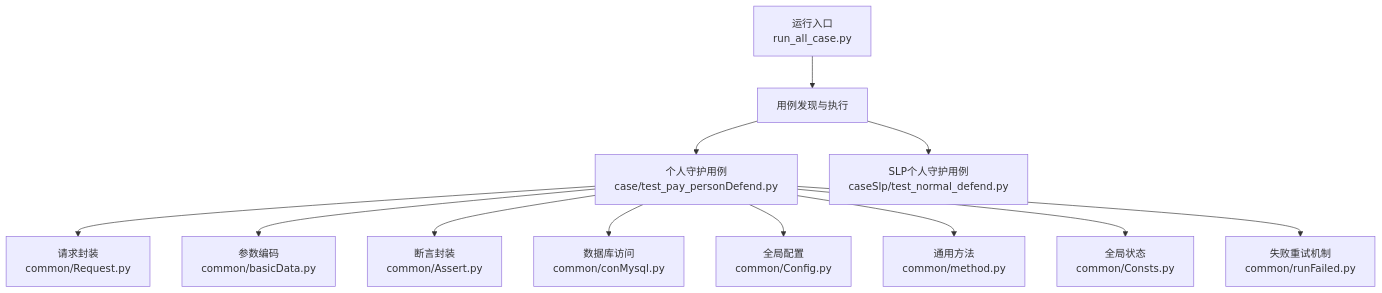
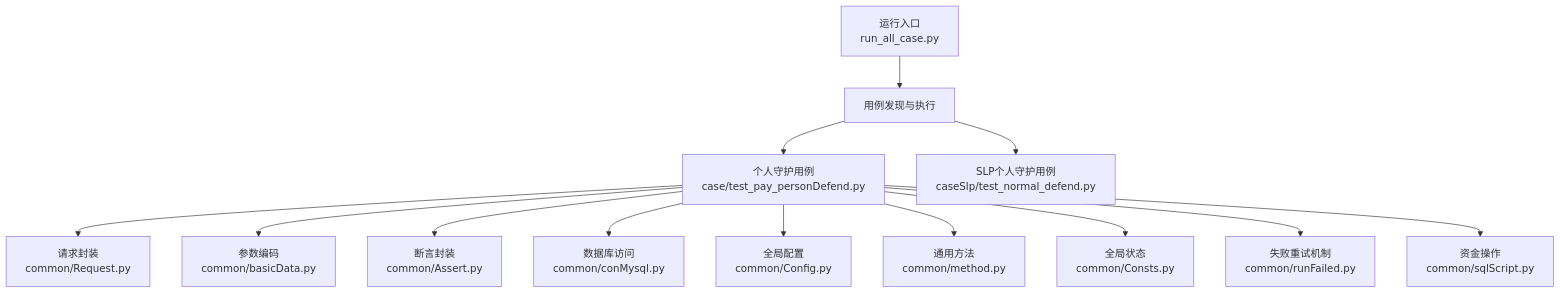
The first of 7 diagrams in .qoder/repowiki/zh/content/支付测试用例/房间支付测试/个人守护支付测试.md (liximing1-ola/qa-payTest), drawn with Mermaid before and after one commit. The commit also changed other lines of this file and 3 other files, not shown here.

````diff
--- a/.qoder/repowiki/zh/content/支付测试用例/房间支付测试/个人守护支付测试.md
+++ b/.qoder/repowiki/zh/content/支付测试用例/房间支付测试/个人守护支付测试.md
@@ -52,14 +54,15 @@
 ```mermaid
 graph TB
 A["运行入口<br/>run_all_case.py"] --> B["用例发现与执行"]
 B --> C["个人守护用例<br/>case/test_pay_personDefend.py"]
 B --> D["SLP个人守护用例<br/>caseSlp/test_normal_defend.py"]
 C --> E["请求封装<br/>common/Request.py"]
 C --> F["参数编码<br/>common/basicData.py"]
 C --> G["断言封装<br/>common/Assert.py"]
 C --> H["数据库访问<br/>common/conMysql.py"]
 C --> I["全局配置<br/>common/Config.py"]
 C --> J["通用方法<br/>common/method.py"]
 C --> K["全局状态<br/>common/Consts.py"]
 C --> L["失败重试机制<br/>common/runFailed.py"]
+C --> M["资金操作<br/>common/sqlScript.py"]
 ```
````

[TASK TO COMPLETE]
Now copy each line of the entries that mentions "支付测试用例".

[RESPONSE AREA]
The first of 7 diagrams in .qoder/repowiki/zh/content/支付测试用例/房间支付测试/个人守护支付测试.md (liximing1-ola/qa-payTest), drawn with Mermaid before and after one commit. The commit also changed other lines of this file and 3 other files, not shown here.
--- a/.qoder/repowiki/zh/content/支付测试用例/房间支付测试/个人守护支付测试.md
+++ b/.qoder/repowiki/zh/content/支付测试用例/房间支付测试/个人守护支付测试.md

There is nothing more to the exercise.